A bad tax deal in so many ways President Obama sold his birthright for a mess of pottage ("President faces anger from party," Wednesday). Not only would these concessions to GOP fat cats increase our national debt, but they also would further increase the immense chasm between the wealthiest and poorest citizens. Consider: Extending the Bush tax rates for two years is not a fair trade for extending unemployment insurance for millions. A much better "deal" would be to extend upper-level tax rates for one year, during which Congress would make the tax code fairer and plug loopholes that drain needed revenue.
September 2, 2010 |
Talk about timing. Billionaire George Steinbrenner, the late owner of the New York Yankees, couldn't have timed his death more conveniently for his heirs.

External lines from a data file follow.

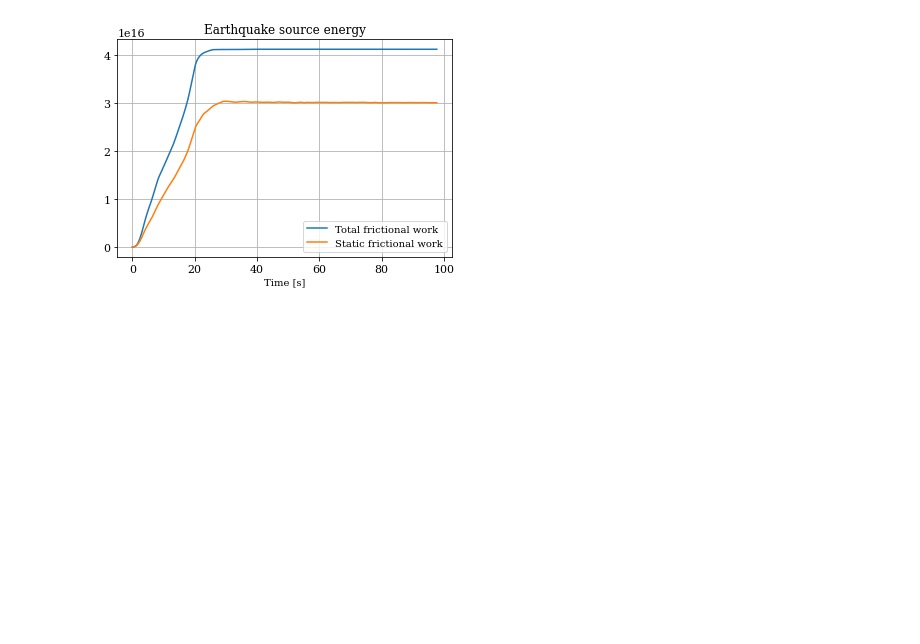
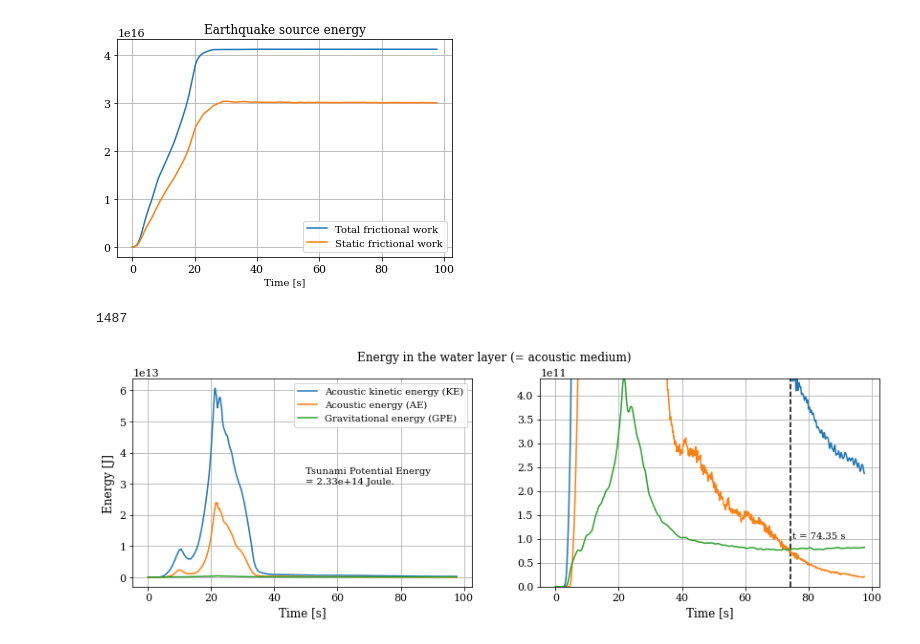
Before and after one commit to fabian-kutschera/Scripts4Processing, a Jupyter notebook: read-energy_output.ipynb, the cells around one changed output. Saved outputs shown, nothing was run; the diff lists cells and outputs as text; code cells hidden in the pictures; blank space fills up the shorter version.

Commit message:
update script with subplot

```diff
--- a/read-energy_output.ipynb
+++ b/read-energy_output.ipynb
@@ -83,3 +86,39 @@ plt.xlabel('Time [s]')
 # %% [output]
 Text(0.5, 0, 'Time [s]')
 [figure]
+# %%
+AE = df['acoustic_energy']
+GPE = df['gravitational_energy']
+KE = df['acoustic_kinetic_energy']
+
+fig, (ax1, ax2) = plt.subplots(1, 2, sharex=True, sharey=False)
+fig.set_figwidth(14)
+fig.suptitle("Energy in the water layer (= acoustic medium)")
+
+ax1.plot(df['time'], KE, label='Acoustic kinetic energy (KE)')
+ax1.plot(df['time'], AE, label='Acoustic energy (AE)')
+ax1.plot(df['time'], GPE, label='Gravitational energy (GPE)')
+ax1.grid()
+ax1.set_xlabel('Time [s]', fontsize=12)
+ax1.set_ylabel('Energy [J]', fontsize=12)
+ax1.text(x=50,y=3e13, s="Tsunami Potential Energy \n= {:.2e} Joule.".format(TsunamiPotEnergy), rotation=0)
+ax1.legend()
+
+ax2.plot(df['time'], KE, label='Acoustic kinetic energy (KE)')
+ax2.plot(df['time'], AE, label='Acoustic energy (AE)')
+ax2.plot(df['time'], GPE, label='Gravitational energy (GPE)')
+ax2.grid()
+ax2.set_xlabel('Time [s]', fontsize=12)
+#ax2.set_ylabel('Energy [J]', fontsize=12)
+ax2.set_ylim([0,max(GPE)])
+
+idx = np.argwhere(np.diff(np.sign(AE - GPE))).flatten()
+last_index = idx[len(idx)-1]
+ax2.vlines(df['time'][last_index], 0, max(GPE), colors='k', linestyles='dashed', label="t = {} s".format(df['time'][last_index]))
+ax2.text(x=df['time'][last_index+10],y=1e11, s="t = {} s".format(df['time'][last_index]), rotation=0)
+#ax2.legend()
+
+print(idx[len(idx)-1])
+# %% [output]
+1487
+[figure, added]
```
Also changed, not shown: parts of 2 cells of this notebook.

The inheritance tax this year is zero. When a Republican Congress passed tax-cutting legislation early in President George W. Bush's first term, it left that loophole, abolishing the tax for a single year, 2010. Unfortunately - or fortunately, depending on your point of view - Congress never got around to closing it. So the inheritance tax doesn't resume at the old rate of 55 percent until Jan. 1. That means that George Steinbrenner's heirs will get a nice bonanza of about half a billion dollars on an estimated $1.1 billion inheritance without having to work a day for it. The Republicans still want to get rid of the inheritance tax. They also say that people should take responsibility for themselves - that they ought to work for what they get, and if they don't work, they don't get. Am I missing something, or is there a contradiction here?